**YOUR ASSIGNMENT:** All of the records must be repeated exactly.

[[ MATERIAL PROVIDED open ]]

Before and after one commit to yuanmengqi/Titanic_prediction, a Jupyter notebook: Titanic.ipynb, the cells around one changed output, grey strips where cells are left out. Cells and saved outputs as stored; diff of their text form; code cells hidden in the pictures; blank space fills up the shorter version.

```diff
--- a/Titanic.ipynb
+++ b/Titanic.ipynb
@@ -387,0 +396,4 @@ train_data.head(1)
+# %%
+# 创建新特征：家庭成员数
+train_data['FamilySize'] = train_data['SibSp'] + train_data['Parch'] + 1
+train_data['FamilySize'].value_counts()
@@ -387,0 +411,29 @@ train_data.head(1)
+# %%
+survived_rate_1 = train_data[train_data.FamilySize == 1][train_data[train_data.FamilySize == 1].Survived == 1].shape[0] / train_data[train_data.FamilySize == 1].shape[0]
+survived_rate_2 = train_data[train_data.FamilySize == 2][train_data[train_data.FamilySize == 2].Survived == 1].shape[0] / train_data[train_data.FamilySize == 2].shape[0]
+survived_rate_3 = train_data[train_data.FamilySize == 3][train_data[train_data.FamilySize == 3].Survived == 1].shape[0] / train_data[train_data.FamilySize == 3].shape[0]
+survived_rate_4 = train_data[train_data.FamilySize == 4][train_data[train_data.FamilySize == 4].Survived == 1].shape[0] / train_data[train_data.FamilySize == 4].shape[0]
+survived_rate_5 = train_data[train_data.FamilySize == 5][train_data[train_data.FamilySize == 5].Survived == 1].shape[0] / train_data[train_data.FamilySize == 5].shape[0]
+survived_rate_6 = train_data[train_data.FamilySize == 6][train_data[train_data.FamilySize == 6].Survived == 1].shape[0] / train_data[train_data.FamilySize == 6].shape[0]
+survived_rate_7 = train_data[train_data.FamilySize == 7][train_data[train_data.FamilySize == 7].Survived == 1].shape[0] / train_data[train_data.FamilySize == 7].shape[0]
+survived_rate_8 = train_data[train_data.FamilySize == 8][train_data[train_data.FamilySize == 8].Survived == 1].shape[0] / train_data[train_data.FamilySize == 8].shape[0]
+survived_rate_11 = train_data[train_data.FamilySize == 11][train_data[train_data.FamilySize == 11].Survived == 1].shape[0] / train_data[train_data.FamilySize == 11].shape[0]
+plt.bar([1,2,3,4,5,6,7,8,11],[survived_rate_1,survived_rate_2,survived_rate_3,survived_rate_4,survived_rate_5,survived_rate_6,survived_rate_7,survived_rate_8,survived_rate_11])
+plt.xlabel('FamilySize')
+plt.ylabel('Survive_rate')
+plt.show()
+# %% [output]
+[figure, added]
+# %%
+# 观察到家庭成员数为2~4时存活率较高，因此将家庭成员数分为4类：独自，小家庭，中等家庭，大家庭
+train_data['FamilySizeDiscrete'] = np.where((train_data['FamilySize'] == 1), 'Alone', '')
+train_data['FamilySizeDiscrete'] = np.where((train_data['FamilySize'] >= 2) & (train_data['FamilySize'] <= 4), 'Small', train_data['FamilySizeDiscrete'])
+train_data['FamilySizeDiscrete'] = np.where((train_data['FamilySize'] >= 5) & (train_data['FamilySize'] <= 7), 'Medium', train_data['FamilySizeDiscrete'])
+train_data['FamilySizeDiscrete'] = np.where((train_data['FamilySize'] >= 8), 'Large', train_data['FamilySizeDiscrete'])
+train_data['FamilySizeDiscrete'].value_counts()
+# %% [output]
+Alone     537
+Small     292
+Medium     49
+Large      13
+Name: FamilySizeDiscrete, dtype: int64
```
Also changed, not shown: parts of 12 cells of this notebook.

[[ MATERIAL PROVIDED closed ]]

**TASK RESULT:**
Before and after one commit to yuanmengqi/Titanic_prediction, a Jupyter notebook: Titanic.ipynb, the cells around one changed output, grey strips where cells are left out. Cells and saved outputs as stored; diff of their text form; code cells hidden in the pictures; blank space fills up the shorter version.

```diff
--- a/Titanic.ipynb
+++ b/Titanic.ipynb
@@ -387,0 +396,4 @@ train_data.head(1)
+# %%
+# 创建新特征：家庭成员数
+train_data['FamilySize'] = train_data['SibSp'] + train_data['Parch'] + 1
+train_data['FamilySize'].value_counts()
@@ -387,0 +411,29 @@ train_data.head(1)
+# %%
+survived_rate_1 = train_data[train_data.FamilySize == 1][train_data[train_data.FamilySize == 1].Survived == 1].shape[0] / train_data[train_data.FamilySize == 1].shape[0]
+survived_rate_2 = train_data[train_data.FamilySize == 2][train_data[train_data.FamilySize == 2].Survived == 1].shape[0] / train_data[train_data.FamilySize == 2].shape[0]
+survived_rate_3 = train_data[train_data.FamilySize == 3][train_data[train_data.FamilySize == 3].Survived == 1].shape[0] / train_data[train_data.FamilySize == 3].shape[0]
+survived_rate_4 = train_data[train_data.FamilySize == 4][train_data[train_data.FamilySize == 4].Survived == 1].shape[0] / train_data[train_data.FamilySize == 4].shape[0]
+survived_rate_5 = train_data[train_data.FamilySize == 5][train_data[train_data.FamilySize == 5].Survived == 1].shape[0] / train_data[train_data.FamilySize == 5].shape[0]
+survived_rate_6 = train_data[train_data.FamilySize == 6][train_data[train_data.FamilySize == 6].Survived == 1].shape[0] / train_data[train_data.FamilySize == 6].shape[0]
+survived_rate_7 = train_data[train_data.FamilySize == 7][train_data[train_data.FamilySize == 7].Survived == 1].shape[0] / train_data[train_data.FamilySize == 7].shape[0]
+survived_rate_8 = train_data[train_data.FamilySize == 8][train_data[train_data.FamilySize == 8].Survived == 1].shape[0] / train_data[train_data.FamilySize == 8].shape[0]
+survived_rate_11 = train_data[train_data.FamilySize == 11][train_data[train_data.FamilySize == 11].Survived == 1].shape[0] / train_data[train_data.FamilySize == 11].shape[0]
+plt.bar([1,2,3,4,5,6,7,8,11],[survived_rate_1,survived_rate_2,survived_rate_3,survived_rate_4,survived_rate_5,survived_rate_6,survived_rate_7,survived_rate_8,survived_rate_11])
+plt.xlabel('FamilySize')
+plt.ylabel('Survive_rate')
+plt.show()
+# %% [output]
+[figure, added]
+# %%
+# 观察到家庭成员数为2~4时存活率较高，因此将家庭成员数分为4类：独自，小家庭，中等家庭，大家庭
+train_data['FamilySizeDiscrete'] = np.where((train_data['FamilySize'] == 1), 'Alone', '')
+train_data['FamilySizeDiscrete'] = np.where((train_data['FamilySize'] >= 2) & (train_data['FamilySize'] <= 4), 'Small', train_data['FamilySizeDiscrete'])
+train_data['FamilySizeDiscrete'] = np.where((train_data['FamilySize'] >= 5) & (train_data['FamilySize'] <= 7), 'Medium', train_data['FamilySizeDiscrete'])
+train_data['FamilySizeDiscrete'] = np.where((train_data['FamilySize'] >= 8), 'Large', train_data['FamilySizeDiscrete'])
+train_data['FamilySizeDiscrete'].value_counts()
+# %% [output]
+Alone     537
+Small     292
+Medium     49
+Large      13
+Name: FamilySizeDiscrete, dtype: int64
```
Also changed, not shown: parts of 12 cells of this notebook.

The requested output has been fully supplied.